Joe Pennacchio, a member Senate Budget and Appropriations Committee member offered Democrats a means to achieve the minimum wage increase via statute. Democrats said thanks, but no thanks. Pennacchio made a motion in committee to place a competing minimum wage proposal from Oliver on the calendar for the Budget and Appropriations Committee's next meeting. The motion was tabled on a party line vote.

"This is what's wrong with Trenton," says Pennacchio. "Republicans have been completely cut out of the discussion on a matter of huge economic importance to workers and the business community that puts food on the table for millions of New Jersey families. Senate Democrats are refusing to compromise with their Assembly colleagues. It was made clear today that the Majority is more interested in next year's election than in doing the right thing."

A bill to hike New Jersey's minimum wage to from $7.25 an hour to $8.50 and require the rate to then be adjusted annually based on the Consumer Price Index was approved in May by the full Assembly. The bill stalled in the State Senate.

Oliver has since had her team tracking U.S. Labor Department numbers to see how increasing the minimum wage has worked out for other states this year. Armed with the latest statistics, Oliver believes she now has proof that hiking the minimum wage is not the job killer opponents say it is.

The numbers reveal that of the eight states that increased their minimum wage, only one state has seen an increase in its unemployment rate from the time the wage hike kicked in through July, the last month for which jobless rates are available.

Oliver, who sponsored a minimum wage hike bill this year says, "Raising the minimum wage acts as an economic stimulus. There's no doubt about it…….We cannot buy into the old argument that this is a job killer. It is not a job killer."
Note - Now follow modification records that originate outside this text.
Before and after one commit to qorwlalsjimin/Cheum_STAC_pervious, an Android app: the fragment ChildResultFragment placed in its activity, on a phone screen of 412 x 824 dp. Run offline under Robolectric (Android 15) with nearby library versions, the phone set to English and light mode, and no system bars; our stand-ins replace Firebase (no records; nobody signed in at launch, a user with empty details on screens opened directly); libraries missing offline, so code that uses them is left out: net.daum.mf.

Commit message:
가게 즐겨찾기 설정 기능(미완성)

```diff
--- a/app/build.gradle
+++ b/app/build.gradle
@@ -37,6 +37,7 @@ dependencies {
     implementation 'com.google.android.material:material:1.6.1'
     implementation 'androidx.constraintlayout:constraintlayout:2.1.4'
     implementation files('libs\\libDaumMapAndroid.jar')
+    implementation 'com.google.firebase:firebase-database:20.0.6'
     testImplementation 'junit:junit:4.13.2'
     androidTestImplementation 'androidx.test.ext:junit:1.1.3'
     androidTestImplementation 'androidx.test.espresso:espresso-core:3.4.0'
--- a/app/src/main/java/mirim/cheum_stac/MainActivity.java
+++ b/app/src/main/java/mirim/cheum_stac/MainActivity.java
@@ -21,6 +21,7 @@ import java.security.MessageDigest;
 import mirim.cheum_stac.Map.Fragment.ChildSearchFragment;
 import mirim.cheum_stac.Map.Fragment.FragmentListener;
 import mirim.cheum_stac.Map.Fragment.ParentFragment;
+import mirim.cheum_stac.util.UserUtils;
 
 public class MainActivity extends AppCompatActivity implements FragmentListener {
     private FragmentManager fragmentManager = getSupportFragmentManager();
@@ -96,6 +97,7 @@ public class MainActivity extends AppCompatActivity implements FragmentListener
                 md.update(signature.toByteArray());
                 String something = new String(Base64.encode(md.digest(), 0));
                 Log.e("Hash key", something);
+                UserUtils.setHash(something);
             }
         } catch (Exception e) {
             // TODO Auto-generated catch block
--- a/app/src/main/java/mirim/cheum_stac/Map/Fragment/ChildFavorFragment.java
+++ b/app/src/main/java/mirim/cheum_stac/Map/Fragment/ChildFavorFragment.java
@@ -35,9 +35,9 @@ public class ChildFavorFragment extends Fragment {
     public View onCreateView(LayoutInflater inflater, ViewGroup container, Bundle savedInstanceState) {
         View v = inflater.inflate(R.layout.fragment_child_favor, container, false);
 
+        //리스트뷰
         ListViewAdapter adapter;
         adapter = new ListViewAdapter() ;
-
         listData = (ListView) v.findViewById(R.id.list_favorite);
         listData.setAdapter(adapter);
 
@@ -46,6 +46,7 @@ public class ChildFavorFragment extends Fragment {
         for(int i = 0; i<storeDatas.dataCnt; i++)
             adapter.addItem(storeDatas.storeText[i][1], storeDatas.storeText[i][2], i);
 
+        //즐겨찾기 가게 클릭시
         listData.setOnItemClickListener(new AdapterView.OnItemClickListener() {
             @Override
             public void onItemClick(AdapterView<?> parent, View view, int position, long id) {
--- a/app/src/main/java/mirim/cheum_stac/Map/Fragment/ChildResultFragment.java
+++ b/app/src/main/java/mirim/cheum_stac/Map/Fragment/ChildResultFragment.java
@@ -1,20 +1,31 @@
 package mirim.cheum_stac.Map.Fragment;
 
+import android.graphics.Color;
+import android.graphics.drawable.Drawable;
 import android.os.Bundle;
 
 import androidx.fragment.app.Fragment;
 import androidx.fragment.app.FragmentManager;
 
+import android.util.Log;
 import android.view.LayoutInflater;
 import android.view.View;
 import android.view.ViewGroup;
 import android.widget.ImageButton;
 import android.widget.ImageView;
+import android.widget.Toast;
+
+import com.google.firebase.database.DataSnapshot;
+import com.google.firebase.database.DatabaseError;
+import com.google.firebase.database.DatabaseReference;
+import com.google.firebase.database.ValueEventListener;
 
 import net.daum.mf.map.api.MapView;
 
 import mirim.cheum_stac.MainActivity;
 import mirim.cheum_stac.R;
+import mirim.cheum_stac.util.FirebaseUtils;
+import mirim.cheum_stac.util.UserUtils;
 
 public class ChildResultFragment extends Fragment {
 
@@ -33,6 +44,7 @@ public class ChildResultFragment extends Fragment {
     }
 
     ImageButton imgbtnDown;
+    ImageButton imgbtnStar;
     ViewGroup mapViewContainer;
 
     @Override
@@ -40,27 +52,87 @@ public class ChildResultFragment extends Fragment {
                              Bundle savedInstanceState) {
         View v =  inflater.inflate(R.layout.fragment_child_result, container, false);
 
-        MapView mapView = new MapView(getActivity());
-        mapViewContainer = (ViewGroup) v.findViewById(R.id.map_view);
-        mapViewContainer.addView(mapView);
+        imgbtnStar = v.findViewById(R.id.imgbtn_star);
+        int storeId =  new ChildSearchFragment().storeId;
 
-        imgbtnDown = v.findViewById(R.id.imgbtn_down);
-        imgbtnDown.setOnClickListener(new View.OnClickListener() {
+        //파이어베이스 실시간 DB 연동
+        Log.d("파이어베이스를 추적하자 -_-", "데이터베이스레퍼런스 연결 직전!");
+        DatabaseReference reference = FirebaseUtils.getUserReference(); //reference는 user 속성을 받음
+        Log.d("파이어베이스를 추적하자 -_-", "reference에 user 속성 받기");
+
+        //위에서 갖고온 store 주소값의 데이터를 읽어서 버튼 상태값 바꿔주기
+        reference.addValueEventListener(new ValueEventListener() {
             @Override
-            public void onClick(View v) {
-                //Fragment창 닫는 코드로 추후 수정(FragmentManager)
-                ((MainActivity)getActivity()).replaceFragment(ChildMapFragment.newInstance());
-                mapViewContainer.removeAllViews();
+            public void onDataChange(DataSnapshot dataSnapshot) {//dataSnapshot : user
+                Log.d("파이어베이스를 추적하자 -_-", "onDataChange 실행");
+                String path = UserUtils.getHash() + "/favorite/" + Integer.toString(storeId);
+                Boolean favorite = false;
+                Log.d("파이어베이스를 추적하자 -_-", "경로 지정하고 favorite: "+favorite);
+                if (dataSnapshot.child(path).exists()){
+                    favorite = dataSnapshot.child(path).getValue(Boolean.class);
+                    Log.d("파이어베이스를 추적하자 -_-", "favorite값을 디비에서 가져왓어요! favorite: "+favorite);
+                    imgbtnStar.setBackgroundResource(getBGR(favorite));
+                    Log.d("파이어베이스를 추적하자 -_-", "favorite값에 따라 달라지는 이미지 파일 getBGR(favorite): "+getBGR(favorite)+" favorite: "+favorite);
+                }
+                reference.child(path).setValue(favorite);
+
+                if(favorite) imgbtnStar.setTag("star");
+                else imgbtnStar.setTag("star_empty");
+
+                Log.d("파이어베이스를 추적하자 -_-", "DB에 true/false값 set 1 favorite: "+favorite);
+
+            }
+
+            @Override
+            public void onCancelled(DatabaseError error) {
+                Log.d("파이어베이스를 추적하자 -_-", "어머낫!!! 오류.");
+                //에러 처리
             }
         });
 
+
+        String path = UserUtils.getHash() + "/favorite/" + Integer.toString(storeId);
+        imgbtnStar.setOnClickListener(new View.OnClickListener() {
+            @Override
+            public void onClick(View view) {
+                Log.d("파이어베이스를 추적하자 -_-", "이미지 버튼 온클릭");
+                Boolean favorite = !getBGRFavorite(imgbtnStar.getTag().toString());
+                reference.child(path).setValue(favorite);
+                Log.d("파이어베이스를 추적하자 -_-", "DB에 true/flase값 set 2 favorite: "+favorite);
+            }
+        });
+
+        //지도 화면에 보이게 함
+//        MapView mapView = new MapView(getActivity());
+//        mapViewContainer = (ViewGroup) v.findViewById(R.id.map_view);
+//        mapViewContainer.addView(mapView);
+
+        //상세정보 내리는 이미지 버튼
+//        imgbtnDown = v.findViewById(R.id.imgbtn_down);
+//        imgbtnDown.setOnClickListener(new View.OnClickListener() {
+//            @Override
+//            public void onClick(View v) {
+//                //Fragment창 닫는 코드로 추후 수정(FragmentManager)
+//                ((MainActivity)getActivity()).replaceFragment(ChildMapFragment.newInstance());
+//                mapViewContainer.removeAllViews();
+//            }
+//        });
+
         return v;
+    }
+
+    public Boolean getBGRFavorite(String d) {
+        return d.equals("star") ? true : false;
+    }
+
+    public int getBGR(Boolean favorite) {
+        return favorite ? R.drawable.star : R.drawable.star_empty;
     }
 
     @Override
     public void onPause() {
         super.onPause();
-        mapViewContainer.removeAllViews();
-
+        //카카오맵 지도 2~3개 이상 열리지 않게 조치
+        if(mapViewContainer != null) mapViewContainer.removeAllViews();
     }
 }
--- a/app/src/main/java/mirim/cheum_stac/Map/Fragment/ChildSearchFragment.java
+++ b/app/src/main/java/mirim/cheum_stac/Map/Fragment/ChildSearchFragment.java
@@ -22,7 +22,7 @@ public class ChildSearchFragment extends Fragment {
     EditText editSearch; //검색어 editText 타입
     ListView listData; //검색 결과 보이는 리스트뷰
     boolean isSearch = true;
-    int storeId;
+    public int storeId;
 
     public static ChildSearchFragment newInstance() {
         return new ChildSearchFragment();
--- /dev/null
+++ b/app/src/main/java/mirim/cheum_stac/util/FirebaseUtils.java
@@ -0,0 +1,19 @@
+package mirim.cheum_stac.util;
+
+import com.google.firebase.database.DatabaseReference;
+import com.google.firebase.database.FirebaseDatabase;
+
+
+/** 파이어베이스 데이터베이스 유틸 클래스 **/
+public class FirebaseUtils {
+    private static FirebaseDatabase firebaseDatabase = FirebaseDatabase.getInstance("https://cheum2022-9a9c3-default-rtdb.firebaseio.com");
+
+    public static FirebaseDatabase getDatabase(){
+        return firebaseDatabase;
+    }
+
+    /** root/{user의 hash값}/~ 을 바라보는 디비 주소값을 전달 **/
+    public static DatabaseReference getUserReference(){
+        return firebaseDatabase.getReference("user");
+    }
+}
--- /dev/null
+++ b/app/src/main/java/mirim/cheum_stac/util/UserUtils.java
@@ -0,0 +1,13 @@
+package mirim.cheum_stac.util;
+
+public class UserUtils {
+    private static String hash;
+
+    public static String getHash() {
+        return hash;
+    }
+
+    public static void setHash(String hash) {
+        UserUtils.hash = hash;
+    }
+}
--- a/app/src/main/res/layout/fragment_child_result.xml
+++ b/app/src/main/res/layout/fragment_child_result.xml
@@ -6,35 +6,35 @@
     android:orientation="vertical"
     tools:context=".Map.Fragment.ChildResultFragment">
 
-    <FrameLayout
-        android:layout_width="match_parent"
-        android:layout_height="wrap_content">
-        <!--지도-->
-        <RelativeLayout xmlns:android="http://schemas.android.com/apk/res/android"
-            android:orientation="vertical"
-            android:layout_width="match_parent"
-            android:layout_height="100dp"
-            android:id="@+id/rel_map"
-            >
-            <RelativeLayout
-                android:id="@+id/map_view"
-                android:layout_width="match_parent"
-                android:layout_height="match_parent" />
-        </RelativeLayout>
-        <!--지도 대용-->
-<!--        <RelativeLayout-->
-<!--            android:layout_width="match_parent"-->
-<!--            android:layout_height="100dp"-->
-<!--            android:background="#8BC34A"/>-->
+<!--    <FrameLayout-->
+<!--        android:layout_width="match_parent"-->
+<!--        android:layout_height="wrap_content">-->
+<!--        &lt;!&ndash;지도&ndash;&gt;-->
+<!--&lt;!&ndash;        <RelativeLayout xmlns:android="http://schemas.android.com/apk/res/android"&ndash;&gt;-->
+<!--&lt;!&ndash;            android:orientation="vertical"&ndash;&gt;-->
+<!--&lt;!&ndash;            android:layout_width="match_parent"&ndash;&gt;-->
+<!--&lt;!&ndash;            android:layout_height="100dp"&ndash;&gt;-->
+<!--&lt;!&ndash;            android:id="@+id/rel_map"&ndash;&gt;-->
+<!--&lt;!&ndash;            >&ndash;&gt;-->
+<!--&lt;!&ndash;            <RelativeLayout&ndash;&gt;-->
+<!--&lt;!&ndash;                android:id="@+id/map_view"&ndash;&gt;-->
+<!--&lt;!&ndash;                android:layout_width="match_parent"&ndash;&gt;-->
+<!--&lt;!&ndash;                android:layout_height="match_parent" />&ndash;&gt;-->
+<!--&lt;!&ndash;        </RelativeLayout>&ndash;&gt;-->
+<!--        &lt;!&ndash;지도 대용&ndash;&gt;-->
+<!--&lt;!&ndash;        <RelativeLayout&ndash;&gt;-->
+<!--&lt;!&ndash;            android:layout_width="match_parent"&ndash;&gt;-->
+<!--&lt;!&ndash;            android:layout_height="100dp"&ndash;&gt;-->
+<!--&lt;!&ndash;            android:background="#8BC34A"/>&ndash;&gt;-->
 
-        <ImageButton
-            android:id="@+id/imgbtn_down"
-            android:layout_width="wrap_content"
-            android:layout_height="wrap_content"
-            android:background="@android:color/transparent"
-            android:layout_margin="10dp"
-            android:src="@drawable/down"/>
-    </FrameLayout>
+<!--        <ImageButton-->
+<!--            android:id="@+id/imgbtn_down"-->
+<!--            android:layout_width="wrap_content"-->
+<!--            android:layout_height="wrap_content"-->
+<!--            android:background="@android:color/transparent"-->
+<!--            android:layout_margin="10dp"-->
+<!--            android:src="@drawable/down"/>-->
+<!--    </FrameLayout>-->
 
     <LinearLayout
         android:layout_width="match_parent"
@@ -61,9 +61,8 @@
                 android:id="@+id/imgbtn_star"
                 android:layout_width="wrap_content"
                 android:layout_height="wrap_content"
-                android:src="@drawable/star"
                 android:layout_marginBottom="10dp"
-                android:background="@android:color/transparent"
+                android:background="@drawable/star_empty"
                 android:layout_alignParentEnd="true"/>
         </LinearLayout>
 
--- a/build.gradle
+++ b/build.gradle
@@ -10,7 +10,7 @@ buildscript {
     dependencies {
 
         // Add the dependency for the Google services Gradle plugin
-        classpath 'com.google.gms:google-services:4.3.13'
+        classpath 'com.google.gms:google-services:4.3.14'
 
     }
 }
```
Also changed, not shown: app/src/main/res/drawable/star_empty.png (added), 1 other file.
In December, 2011 Washington State's minimum wage was $8.67 an hour (increased to $9.04 in January, 2012), Oregon's minimum wage was $8.50 an hour (increased to $8.80), Vermont's minimum wage was $8.15 an hour (increased to $8.46), Ohio's minimum wage was $7.40 an hour (increased to $7.70), Arizona's minimum wage was $7.35 an hour (increased to $7.65), Montana's minimum wage was $7.35 an hour (increased to $7.65), Colorado's minimum wage was $7.36 an hour (increased to $7.64) and Florida's minimum wage was $7.31 an hour (increased to $7.67).
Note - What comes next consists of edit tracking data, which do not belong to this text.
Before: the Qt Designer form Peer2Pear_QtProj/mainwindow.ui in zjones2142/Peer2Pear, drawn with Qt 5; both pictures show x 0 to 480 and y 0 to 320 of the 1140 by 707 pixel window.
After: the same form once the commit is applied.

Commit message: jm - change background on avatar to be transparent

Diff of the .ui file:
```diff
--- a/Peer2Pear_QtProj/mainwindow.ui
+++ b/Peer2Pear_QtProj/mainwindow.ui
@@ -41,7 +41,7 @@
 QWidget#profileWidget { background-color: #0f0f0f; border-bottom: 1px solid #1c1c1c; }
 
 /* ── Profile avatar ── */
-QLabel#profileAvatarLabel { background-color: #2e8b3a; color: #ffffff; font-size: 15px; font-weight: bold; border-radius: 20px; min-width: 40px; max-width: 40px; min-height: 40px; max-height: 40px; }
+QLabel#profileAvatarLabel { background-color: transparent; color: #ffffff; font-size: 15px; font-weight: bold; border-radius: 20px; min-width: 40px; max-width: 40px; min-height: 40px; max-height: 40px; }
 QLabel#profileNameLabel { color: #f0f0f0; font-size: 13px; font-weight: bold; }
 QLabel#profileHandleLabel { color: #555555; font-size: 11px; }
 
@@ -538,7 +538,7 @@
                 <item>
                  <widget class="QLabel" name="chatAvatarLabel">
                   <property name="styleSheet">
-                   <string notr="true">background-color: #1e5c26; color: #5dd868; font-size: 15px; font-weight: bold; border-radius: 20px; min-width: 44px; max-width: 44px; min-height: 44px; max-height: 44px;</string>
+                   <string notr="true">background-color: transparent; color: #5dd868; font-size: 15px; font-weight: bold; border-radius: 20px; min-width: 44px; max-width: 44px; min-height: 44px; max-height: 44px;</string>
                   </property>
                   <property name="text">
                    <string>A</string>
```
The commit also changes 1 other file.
The statistics show that only Colorado's unemployment rate went from where it stood in December 2011 (7.9%) to where it is now (8.3%). The other state's jobless rates fell over that time. Washington went from 8.6% in December, 2011 to 8.5% now. Oregon went from 9% to 8.7%. Vermont went from 5.2% to 5%. Ohio went from 7.9% to 7.2%. Arizona went from 9% to 8.3%. Montana went from 6.6% to 6.4% and Florida went from 9.9% to 8.8%.